### Exercise goal
Check each line of the listing, and copy it if it contains the word "border".

### Data to use

== == ==

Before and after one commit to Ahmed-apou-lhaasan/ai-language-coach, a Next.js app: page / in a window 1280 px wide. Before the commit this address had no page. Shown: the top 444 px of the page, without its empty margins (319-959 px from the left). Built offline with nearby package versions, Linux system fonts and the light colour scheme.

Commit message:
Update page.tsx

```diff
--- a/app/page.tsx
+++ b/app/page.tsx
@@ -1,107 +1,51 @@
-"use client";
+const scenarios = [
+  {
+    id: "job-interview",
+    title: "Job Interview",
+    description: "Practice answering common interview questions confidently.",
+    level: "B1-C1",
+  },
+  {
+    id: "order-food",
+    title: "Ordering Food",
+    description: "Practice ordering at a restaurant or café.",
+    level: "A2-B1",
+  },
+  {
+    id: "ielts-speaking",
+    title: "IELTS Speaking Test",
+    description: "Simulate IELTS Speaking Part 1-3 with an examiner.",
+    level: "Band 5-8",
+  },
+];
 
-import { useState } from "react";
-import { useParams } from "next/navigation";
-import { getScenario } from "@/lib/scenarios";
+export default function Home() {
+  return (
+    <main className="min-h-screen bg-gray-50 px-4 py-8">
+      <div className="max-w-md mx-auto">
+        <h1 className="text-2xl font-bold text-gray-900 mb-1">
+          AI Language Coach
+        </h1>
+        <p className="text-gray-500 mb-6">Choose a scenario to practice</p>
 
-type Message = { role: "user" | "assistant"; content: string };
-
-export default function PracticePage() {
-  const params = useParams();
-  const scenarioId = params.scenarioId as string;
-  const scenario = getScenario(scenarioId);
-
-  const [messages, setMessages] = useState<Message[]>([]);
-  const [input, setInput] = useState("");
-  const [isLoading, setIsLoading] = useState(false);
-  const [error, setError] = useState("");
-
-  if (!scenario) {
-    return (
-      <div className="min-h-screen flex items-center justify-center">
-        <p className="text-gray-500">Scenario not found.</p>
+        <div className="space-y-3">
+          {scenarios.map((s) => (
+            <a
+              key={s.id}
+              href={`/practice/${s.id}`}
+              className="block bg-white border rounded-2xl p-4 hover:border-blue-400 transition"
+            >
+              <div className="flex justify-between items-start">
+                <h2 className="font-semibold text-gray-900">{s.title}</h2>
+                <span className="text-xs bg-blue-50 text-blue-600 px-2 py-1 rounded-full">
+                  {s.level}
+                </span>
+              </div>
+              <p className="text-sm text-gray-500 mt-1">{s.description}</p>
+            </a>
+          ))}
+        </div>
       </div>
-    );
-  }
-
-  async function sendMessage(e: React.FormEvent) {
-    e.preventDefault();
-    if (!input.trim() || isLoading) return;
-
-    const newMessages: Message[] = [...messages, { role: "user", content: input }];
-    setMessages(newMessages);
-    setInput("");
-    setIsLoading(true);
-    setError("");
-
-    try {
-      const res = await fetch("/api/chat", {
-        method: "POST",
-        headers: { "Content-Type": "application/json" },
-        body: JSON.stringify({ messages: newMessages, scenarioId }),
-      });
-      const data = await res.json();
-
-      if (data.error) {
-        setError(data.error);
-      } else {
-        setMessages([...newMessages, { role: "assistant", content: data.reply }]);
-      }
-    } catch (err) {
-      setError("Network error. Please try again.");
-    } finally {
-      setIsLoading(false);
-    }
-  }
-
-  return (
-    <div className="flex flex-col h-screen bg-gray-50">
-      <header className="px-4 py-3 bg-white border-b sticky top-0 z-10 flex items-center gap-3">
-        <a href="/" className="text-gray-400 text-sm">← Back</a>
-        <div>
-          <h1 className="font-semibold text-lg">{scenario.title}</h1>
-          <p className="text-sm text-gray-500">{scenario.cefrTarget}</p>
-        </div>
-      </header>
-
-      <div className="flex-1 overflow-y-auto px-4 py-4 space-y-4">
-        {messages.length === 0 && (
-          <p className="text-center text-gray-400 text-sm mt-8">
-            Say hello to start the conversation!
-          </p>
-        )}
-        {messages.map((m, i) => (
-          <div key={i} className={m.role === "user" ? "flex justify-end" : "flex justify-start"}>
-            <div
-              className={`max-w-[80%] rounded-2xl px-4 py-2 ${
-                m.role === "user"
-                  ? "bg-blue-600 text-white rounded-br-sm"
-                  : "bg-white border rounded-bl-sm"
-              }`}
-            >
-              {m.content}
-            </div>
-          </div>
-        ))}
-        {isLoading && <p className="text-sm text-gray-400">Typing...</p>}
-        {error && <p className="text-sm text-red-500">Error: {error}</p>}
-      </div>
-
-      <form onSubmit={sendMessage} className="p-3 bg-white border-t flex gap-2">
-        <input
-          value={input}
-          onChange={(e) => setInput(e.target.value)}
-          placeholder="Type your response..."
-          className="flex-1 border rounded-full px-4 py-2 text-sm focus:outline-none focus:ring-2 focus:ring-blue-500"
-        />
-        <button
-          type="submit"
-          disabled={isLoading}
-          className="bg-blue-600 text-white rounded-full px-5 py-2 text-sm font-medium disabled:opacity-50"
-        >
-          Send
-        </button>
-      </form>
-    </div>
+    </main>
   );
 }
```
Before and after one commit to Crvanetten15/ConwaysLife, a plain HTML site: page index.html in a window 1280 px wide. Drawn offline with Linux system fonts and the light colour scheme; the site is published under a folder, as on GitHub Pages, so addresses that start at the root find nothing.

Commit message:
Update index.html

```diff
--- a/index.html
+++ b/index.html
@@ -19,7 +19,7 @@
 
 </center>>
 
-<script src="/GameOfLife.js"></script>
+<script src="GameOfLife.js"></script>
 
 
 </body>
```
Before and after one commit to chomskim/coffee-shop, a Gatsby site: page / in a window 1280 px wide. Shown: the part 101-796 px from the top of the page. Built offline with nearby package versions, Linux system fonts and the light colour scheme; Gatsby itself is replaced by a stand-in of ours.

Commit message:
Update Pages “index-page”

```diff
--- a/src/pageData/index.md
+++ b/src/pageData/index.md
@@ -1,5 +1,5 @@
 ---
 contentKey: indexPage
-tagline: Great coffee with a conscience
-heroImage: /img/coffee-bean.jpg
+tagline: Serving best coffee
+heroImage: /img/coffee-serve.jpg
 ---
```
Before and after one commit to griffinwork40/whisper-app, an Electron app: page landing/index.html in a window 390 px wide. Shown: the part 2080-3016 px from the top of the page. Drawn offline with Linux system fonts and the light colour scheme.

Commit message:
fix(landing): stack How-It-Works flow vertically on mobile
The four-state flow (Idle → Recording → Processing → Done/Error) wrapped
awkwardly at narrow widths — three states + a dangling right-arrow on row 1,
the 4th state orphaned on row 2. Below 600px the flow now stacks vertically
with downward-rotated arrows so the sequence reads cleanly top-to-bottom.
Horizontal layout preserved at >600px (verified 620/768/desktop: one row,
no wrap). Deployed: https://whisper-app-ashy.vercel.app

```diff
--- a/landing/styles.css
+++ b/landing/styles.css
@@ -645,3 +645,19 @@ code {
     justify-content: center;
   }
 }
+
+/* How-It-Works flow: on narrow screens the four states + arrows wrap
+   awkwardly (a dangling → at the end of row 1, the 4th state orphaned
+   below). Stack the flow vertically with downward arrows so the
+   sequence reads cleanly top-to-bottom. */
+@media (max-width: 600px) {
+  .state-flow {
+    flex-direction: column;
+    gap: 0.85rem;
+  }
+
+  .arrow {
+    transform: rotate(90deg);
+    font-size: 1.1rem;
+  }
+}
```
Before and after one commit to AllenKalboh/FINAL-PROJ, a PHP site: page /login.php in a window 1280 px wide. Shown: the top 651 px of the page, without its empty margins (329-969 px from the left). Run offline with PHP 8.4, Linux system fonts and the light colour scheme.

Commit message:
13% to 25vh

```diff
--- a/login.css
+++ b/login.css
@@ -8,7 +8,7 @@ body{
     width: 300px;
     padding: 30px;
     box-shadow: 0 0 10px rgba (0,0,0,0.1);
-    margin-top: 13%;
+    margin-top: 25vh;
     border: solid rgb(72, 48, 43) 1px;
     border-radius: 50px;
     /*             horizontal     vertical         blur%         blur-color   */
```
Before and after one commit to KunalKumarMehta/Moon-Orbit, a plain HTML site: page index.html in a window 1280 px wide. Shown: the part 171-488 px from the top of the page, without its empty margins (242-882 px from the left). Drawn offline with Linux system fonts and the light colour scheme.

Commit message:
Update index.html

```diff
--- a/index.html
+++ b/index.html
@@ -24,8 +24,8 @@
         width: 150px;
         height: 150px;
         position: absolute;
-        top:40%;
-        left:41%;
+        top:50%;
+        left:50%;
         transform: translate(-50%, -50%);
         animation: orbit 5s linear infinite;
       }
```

== == ==

### Result of the task
+              className="block bg-white border rounded-2xl p-4 hover:border-blue-400 transition"
-      <header className="px-4 py-3 bg-white border-b sticky top-0 z-10 flex items-center gap-3">
-                  : "bg-white border rounded-bl-sm"
-      <form onSubmit={sendMessage} className="p-3 bg-white border-t flex gap-2">
-          className="flex-1 border rounded-full px-4 py-2 text-sm focus:outline-none focus:ring-2 focus:ring-blue-500"
     border: solid rgb(72, 48, 43) 1px;
     border-radius: 50px;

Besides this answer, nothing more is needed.